| WHAT THE TASK ASKS |
Search the records for the string "ipynb" and return each line that has it.

Data records:
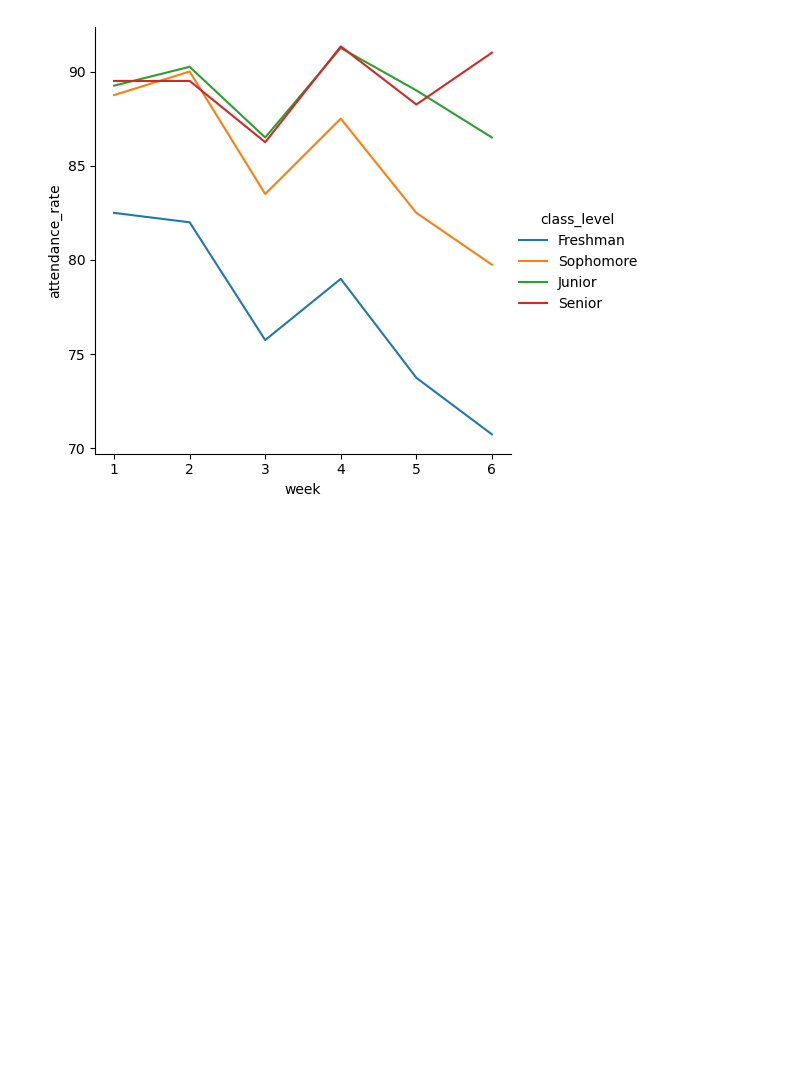
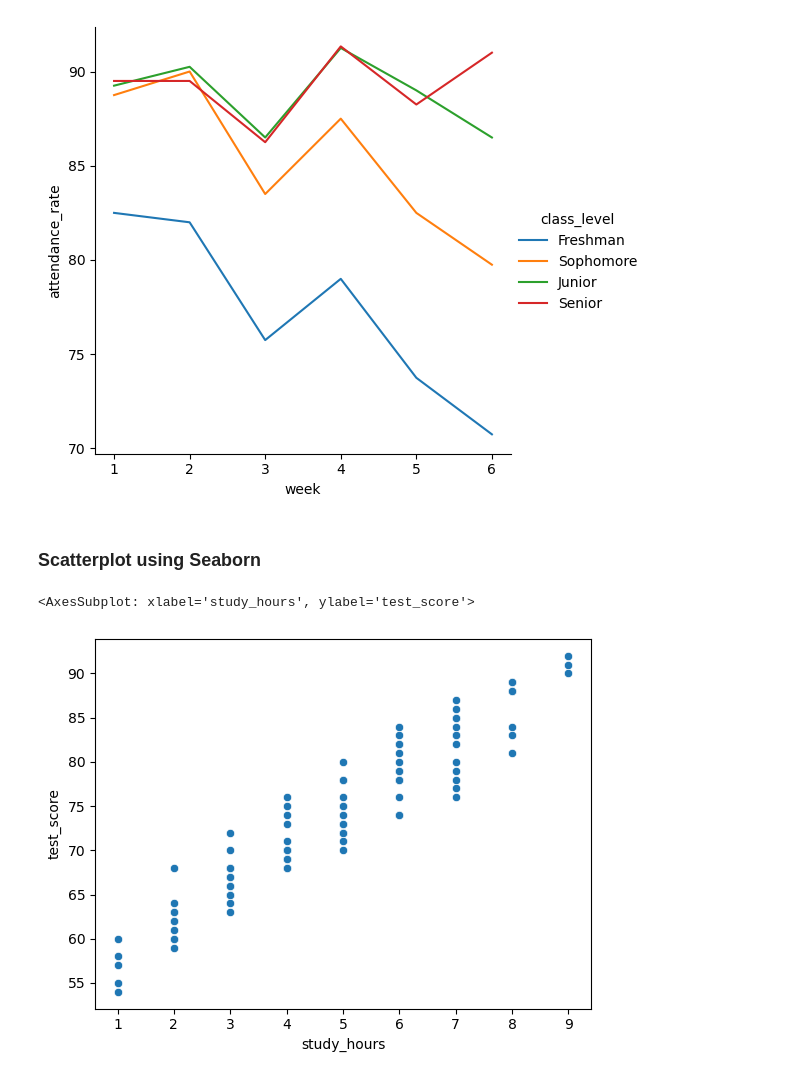
Before and after one commit to rabeyanoor/AI-ML, a Jupyter notebook: Week-4/Module_16.ipynb, the cells around one changed output. Saved outputs shown, nothing was run; the diff lists cells and outputs as text; code cells hidden in the pictures; blank space fills up the shorter version.

Commit message:
Scatterplot using Seaborn

```diff
--- a/Week-4/Module_16.ipynb
+++ b/Week-4/Module_16.ipynb
@@ -62,3 +62,10 @@ sns.relplot(kind='line', data=student, x='week' ,y='attendance_rate',errorbar=No
 # %% [output]
 <seaborn.axisgrid.FacetGrid at 0x...>
 [figure]
+# %% [markdown]
+### Scatterplot using Seaborn
+# %%
+sns.scatterplot(data= student, x='study_hours',y='test_score')
+# %% [output]
+<AxesSubplot: xlabel='study_hours', ylabel='test_score'>
+[figure, added]
```
Also changed, not shown: parts of 7 cells of this notebook.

| TASK OUTPUT |
Before and after one commit to rabeyanoor/AI-ML, a Jupyter notebook: Week-4/Module_16.ipynb, the cells around one changed output. Saved outputs shown, nothing was run; the diff lists cells and outputs as text; code cells hidden in the pictures; blank space fills up the shorter version.
--- a/Week-4/Module_16.ipynb
+++ b/Week-4/Module_16.ipynb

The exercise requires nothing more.